───── GIVEN ENTRIES ─────

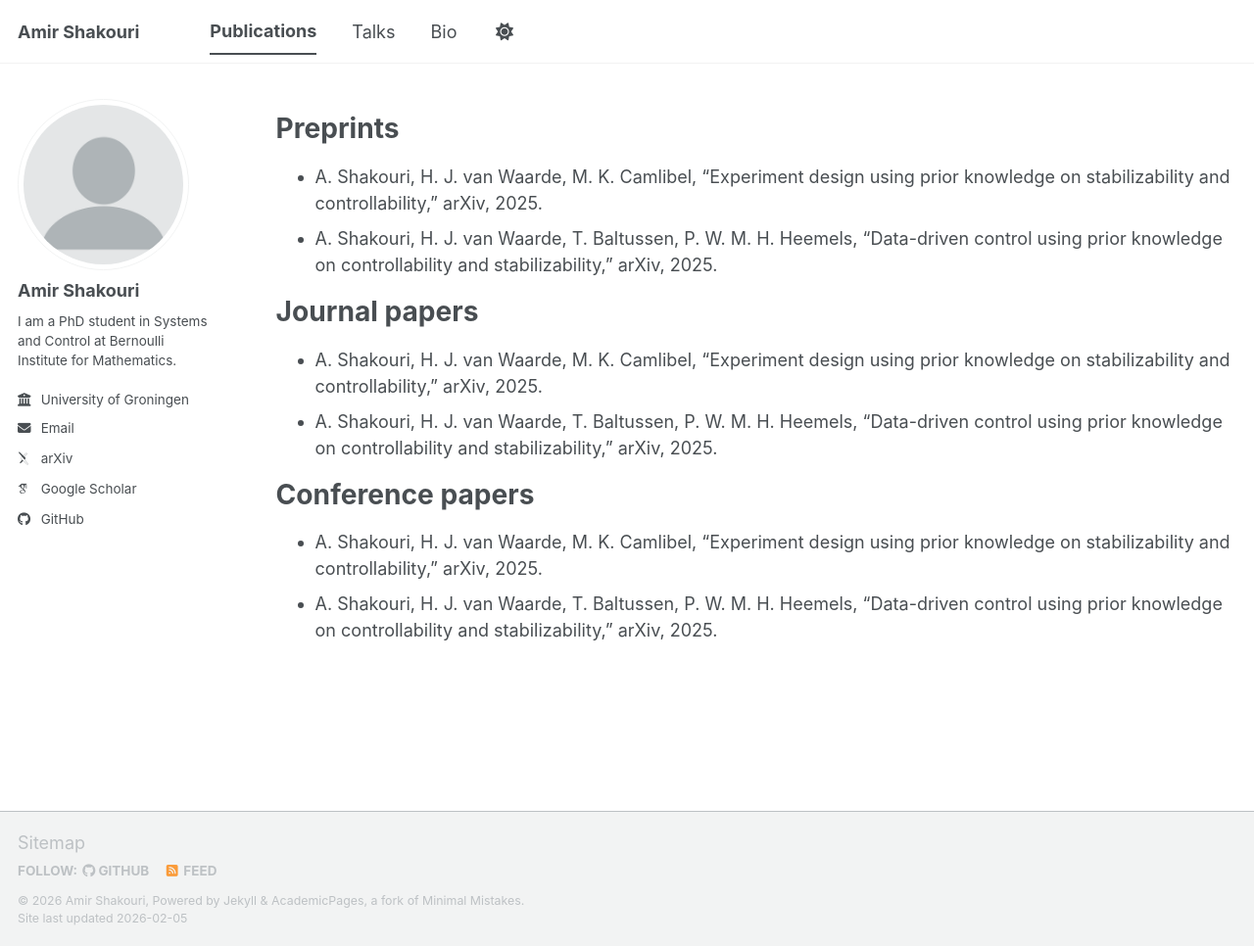
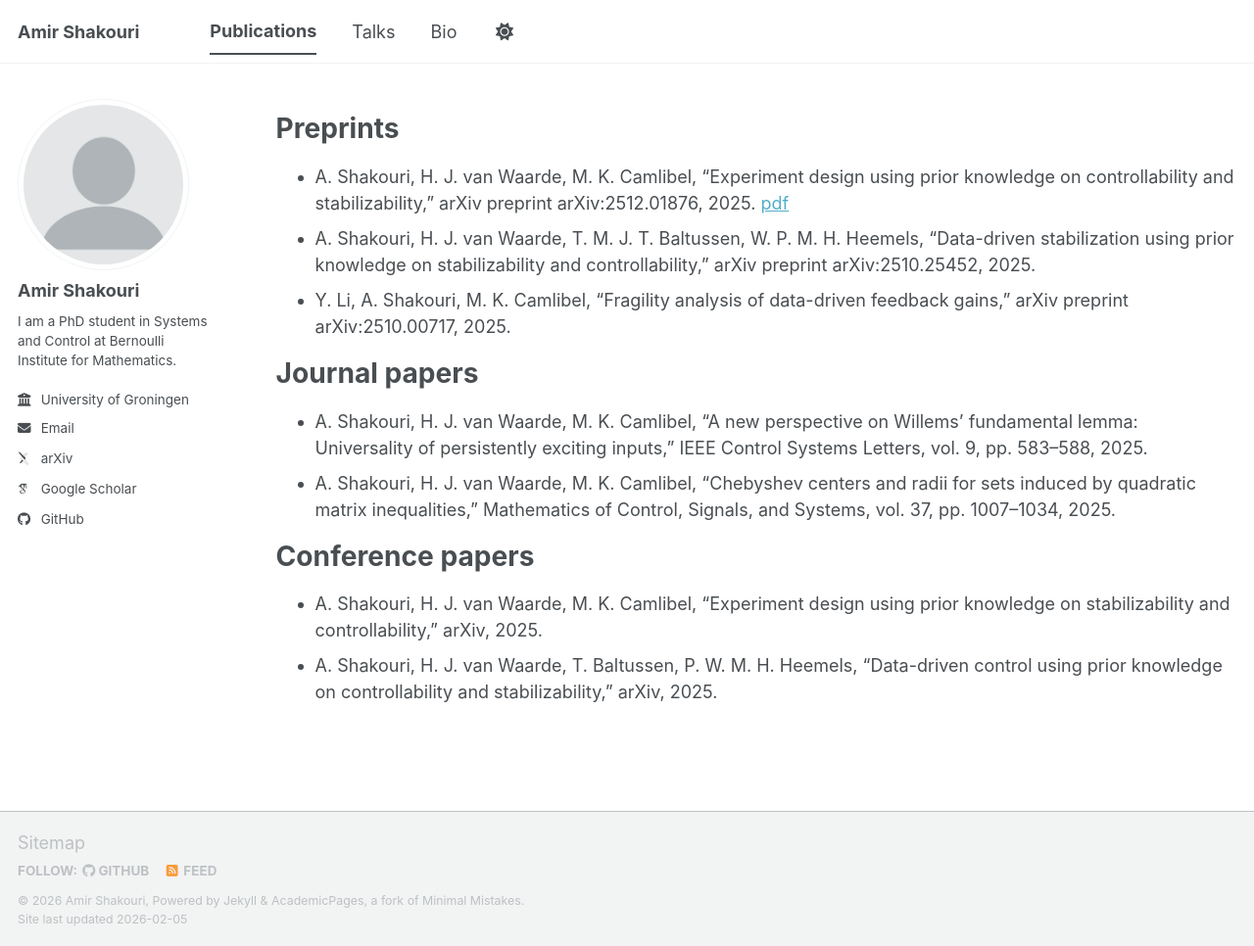
Before and after one commit to a-shakouri/a-shakouri.github.io, a Jekyll site: the page built from _pages/pub.md, in a window 1280 px wide and 966 px high. Shown: the whole window at 98% size. Built offline with Jekyll 4.4.1, drawn with Linux system fonts in a browser that asks for light colours; some web fonts are replaced; a script bundle is joined from its source files by our own code; library files that are not in the unit come from our copies.

Commit message:
Update pub.md

```diff
--- a/_pages/pub.md
+++ b/_pages/pub.md
@@ -10,13 +10,14 @@ author_profile: true
 
 Preprints
 ======
-* A. Shakouri, H. J. van Waarde, M. K. Camlibel, "Experiment design using prior knowledge on stabilizability and controllability," arXiv, 2025.
-* A. Shakouri, H. J. van Waarde, T. Baltussen, P. W. M. H. Heemels, "Data-driven control using prior knowledge on controllability and stabilizability," arXiv, 2025.
+* A. Shakouri, H. J. van Waarde, M. K. Camlibel, "Experiment design using prior knowledge on controllability and stabilizability," arXiv preprint arXiv:2512.01876, 2025. [pdf](https://arxiv.org/pdf/2512.01876)
+* A. Shakouri, H. J. van Waarde, T. M. J. T. Baltussen, W. P. M. H. Heemels, “Data-driven stabilization using prior knowledge on stabilizability and controllability,” arXiv preprint arXiv:2510.25452, 2025.
+* Y. Li, A. Shakouri, M. K. Camlibel, “Fragility analysis of data-driven feedback gains,” arXiv preprint arXiv:2510.00717, 2025.
 
 Journal papers
 ======
-* A. Shakouri, H. J. van Waarde, M. K. Camlibel, "Experiment design using prior knowledge on stabilizability and controllability," arXiv, 2025.
-* A. Shakouri, H. J. van Waarde, T. Baltussen, P. W. M. H. Heemels, "Data-driven control using prior knowledge on controllability and stabilizability," arXiv, 2025.
+* A. Shakouri, H. J. van Waarde, M. K. Camlibel, “A new perspective on Willems’ fundamental lemma: Universality of persistently exciting inputs,” IEEE Control Systems Letters, vol. 9, pp. 583–588, 2025.
+* A. Shakouri, H. J. van Waarde, M. K. Camlibel, “Chebyshev centers and radii for sets induced by quadratic matrix inequalities,” Mathematics of Control, Signals, and Systems, vol. 37, pp. 1007–1034, 2025.
 
 Conference papers
 ======
```
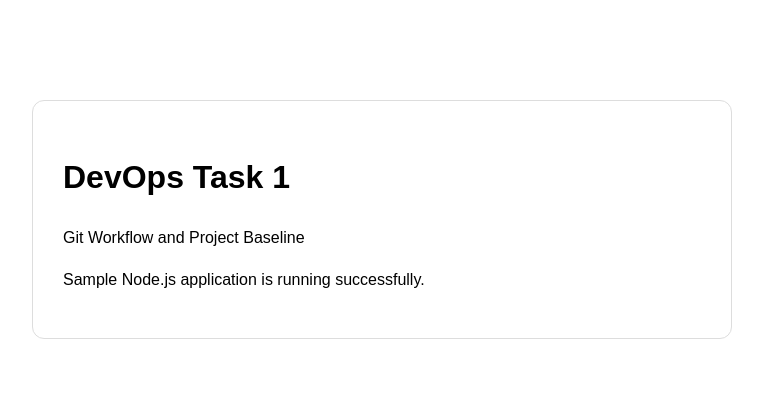
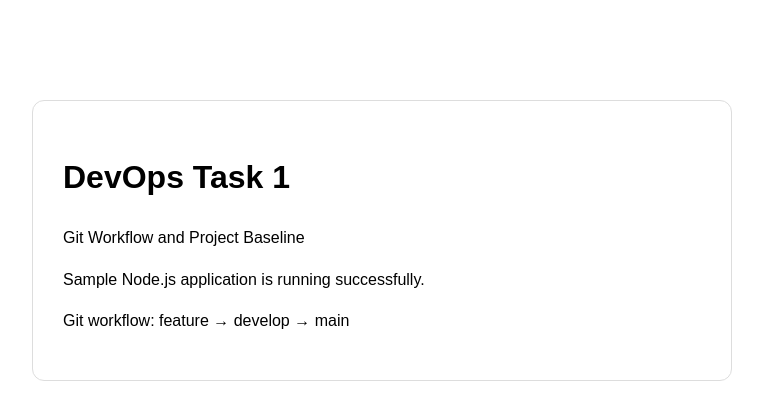
Before and after one commit to kaif-alam-46/SWYNEX-CI-Pipeline, a website: page public/index.html in a window 1280 px wide. Shown: the whole page, without its empty margins (258-1021 px from the left). Drawn offline with Linux system fonts and the light colour scheme.

Commit message:
feat: add git workflow information to sample app

```diff
--- a/public/index.html
+++ b/public/index.html
@@ -24,6 +24,7 @@
     <h1>DevOps Task 1</h1>
     <p>Git Workflow and Project Baseline</p>
     <p>Sample Node.js application is running successfully.</p>
+    <p>Git workflow: feature → develop → main</p>
   </div>
 </body>
 </html>
```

─────

- _WHAT THIS TASK INVOLVES_
Copy out all the entries exactly. Images stay out of the copy.

- _RESULT OF THIS EXERCISE_
Before and after one commit to a-shakouri/a-shakouri.github.io, a Jekyll site: the page built from _pages/pub.md, in a window 1280 px wide and 966 px high. Shown: the whole window at 98% size. Built offline with Jekyll 4.4.1, drawn with Linux system fonts in a browser that asks for light colours; some web fonts are replaced; a script bundle is joined from its source files by our own code; library files that are not in the unit come from our copies.

Commit message:
Update pub.md

```diff
--- a/_pages/pub.md
+++ b/_pages/pub.md
@@ -10,13 +10,14 @@ author_profile: true
 
 Preprints
 ======
-* A. Shakouri, H. J. van Waarde, M. K. Camlibel, "Experiment design using prior knowledge on stabilizability and controllability," arXiv, 2025.
-* A. Shakouri, H. J. van Waarde, T. Baltussen, P. W. M. H. Heemels, "Data-driven control using prior knowledge on controllability and stabilizability," arXiv, 2025.
+* A. Shakouri, H. J. van Waarde, M. K. Camlibel, "Experiment design using prior knowledge on controllability and stabilizability," arXiv preprint arXiv:2512.01876, 2025. [pdf](https://arxiv.org/pdf/2512.01876)
+* A. Shakouri, H. J. van Waarde, T. M. J. T. Baltussen, W. P. M. H. Heemels, “Data-driven stabilization using prior knowledge on stabilizability and controllability,” arXiv preprint arXiv:2510.25452, 2025.
+* Y. Li, A. Shakouri, M. K. Camlibel, “Fragility analysis of data-driven feedback gains,” arXiv preprint arXiv:2510.00717, 2025.
 
 Journal papers
 ======
-* A. Shakouri, H. J. van Waarde, M. K. Camlibel, "Experiment design using prior knowledge on stabilizability and controllability," arXiv, 2025.
-* A. Shakouri, H. J. van Waarde, T. Baltussen, P. W. M. H. Heemels, "Data-driven control using prior knowledge on controllability and stabilizability," arXiv, 2025.
+* A. Shakouri, H. J. van Waarde, M. K. Camlibel, “A new perspective on Willems’ fundamental lemma: Universality of persistently exciting inputs,” IEEE Control Systems Letters, vol. 9, pp. 583–588, 2025.
+* A. Shakouri, H. J. van Waarde, M. K. Camlibel, “Chebyshev centers and radii for sets induced by quadratic matrix inequalities,” Mathematics of Control, Signals, and Systems, vol. 37, pp. 1007–1034, 2025.
 
 Conference papers
 ======
```
Before and after one commit to kaif-alam-46/SWYNEX-CI-Pipeline, a website: page public/index.html in a window 1280 px wide. Shown: the whole page, without its empty margins (258-1021 px from the left). Drawn offline with Linux system fonts and the light colour scheme.

Commit message:
feat: add git workflow information to sample app

```diff
--- a/public/index.html
+++ b/public/index.html
@@ -24,6 +24,7 @@
     <h1>DevOps Task 1</h1>
     <p>Git Workflow and Project Baseline</p>
     <p>Sample Node.js application is running successfully.</p>
+    <p>Git workflow: feature → develop → main</p>
   </div>
 </body>
 </html>
```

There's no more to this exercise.